- PROBLEM REQUIREMENTS:
Return every line of the records that includes the string "Tutor".

Web document revisions
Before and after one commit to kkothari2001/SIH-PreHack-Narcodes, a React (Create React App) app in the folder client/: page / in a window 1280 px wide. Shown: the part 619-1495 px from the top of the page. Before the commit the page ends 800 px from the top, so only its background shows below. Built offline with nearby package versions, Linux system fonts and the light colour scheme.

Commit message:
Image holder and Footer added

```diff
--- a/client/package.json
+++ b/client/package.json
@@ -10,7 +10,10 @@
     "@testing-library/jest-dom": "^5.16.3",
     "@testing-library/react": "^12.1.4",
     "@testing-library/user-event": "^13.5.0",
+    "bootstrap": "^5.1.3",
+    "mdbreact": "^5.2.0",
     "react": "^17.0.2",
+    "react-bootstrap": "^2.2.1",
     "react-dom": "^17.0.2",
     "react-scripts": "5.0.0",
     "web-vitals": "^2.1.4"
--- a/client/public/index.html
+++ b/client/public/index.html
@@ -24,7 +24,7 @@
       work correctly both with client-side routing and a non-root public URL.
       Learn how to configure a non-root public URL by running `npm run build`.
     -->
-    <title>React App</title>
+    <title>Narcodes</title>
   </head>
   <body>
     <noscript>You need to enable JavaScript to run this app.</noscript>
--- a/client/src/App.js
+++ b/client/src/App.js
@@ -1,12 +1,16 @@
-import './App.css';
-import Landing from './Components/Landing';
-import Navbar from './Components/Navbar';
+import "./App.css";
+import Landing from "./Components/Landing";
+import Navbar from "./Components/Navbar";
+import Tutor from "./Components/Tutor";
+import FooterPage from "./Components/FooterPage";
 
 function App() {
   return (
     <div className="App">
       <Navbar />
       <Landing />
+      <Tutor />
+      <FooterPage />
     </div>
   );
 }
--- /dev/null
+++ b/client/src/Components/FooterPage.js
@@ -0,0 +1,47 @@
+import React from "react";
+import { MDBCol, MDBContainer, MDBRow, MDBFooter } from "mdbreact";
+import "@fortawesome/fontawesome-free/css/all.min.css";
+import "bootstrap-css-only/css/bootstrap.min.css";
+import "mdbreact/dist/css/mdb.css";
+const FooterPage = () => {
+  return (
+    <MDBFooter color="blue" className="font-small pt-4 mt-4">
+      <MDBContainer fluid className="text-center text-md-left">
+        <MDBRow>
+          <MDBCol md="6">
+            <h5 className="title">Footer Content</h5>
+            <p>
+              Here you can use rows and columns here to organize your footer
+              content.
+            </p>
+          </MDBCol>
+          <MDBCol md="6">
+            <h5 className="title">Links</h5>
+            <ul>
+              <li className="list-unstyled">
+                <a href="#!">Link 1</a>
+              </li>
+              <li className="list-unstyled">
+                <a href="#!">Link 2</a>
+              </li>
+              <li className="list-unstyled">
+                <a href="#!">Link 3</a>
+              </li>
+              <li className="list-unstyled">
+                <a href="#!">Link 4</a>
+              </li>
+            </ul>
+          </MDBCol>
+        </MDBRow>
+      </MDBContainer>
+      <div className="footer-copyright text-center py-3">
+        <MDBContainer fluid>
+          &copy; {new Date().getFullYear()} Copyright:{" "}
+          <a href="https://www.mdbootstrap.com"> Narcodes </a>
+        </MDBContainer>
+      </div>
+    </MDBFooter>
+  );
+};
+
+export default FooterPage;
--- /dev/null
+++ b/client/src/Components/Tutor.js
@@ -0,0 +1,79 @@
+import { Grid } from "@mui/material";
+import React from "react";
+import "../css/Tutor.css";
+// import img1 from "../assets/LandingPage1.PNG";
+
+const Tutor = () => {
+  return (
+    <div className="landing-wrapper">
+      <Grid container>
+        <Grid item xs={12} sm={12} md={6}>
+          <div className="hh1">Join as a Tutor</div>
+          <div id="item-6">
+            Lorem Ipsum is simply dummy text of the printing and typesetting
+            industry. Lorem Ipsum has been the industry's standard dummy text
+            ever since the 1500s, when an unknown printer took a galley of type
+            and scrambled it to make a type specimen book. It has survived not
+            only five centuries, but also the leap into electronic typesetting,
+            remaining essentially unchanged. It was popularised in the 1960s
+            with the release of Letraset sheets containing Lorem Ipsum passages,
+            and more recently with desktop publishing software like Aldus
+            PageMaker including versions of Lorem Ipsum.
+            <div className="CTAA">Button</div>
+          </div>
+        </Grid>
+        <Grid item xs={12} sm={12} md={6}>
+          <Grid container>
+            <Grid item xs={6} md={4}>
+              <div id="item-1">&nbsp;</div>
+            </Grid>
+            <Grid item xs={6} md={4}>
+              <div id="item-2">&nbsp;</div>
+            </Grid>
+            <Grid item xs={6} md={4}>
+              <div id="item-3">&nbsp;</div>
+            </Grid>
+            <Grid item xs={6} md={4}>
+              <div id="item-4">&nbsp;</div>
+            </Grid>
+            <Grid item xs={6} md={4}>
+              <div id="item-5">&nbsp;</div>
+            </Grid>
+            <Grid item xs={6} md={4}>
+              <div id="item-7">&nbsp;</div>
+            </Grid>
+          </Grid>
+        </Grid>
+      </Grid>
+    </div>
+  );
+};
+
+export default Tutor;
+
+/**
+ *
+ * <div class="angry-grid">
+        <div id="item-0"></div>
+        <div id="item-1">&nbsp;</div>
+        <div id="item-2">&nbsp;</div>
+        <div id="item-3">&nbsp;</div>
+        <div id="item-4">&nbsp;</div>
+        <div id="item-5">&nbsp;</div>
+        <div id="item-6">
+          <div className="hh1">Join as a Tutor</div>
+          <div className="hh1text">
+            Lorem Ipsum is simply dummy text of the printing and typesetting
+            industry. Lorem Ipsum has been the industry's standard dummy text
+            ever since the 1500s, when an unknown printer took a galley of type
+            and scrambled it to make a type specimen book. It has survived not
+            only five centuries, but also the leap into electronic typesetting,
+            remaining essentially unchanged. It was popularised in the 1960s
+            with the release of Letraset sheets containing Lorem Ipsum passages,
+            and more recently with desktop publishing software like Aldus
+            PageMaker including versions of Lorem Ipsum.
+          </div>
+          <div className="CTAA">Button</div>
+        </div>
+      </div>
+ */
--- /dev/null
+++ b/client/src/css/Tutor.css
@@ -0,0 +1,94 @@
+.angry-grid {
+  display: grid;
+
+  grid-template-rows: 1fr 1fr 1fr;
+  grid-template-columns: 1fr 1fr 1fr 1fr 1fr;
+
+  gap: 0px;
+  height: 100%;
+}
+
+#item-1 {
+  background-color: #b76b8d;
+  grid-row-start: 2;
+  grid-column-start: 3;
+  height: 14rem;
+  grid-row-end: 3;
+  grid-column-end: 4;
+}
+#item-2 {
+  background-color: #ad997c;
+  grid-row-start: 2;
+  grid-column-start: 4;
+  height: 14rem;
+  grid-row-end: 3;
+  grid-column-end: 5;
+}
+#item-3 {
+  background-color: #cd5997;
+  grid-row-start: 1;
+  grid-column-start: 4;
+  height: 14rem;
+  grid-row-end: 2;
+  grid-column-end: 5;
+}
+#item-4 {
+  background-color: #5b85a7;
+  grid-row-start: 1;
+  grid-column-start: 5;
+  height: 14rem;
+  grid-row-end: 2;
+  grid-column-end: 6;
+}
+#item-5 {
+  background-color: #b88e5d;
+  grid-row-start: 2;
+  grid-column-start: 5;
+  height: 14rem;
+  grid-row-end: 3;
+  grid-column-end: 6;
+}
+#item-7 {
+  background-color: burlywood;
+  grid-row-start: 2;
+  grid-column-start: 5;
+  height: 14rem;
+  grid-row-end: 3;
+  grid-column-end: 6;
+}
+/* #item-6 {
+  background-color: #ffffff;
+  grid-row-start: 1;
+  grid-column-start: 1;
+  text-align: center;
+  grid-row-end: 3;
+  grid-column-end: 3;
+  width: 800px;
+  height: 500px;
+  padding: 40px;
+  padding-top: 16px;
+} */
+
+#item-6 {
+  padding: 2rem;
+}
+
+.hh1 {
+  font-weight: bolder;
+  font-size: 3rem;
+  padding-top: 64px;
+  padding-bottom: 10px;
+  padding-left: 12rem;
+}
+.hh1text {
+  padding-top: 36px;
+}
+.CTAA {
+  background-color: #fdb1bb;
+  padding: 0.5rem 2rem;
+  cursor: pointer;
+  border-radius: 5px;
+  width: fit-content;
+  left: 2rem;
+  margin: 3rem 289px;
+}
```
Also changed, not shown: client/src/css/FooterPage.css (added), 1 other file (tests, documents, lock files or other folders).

- THE COMPLETED TASK:
+import Tutor from "./Components/Tutor";
+      <Tutor />
+++ b/client/src/Components/Tutor.js
+import "../css/Tutor.css";
+const Tutor = () => {
+          <div className="hh1">Join as a Tutor</div>
+export default Tutor;
+          <div className="hh1">Join as a Tutor</div>
+++ b/client/src/css/Tutor.css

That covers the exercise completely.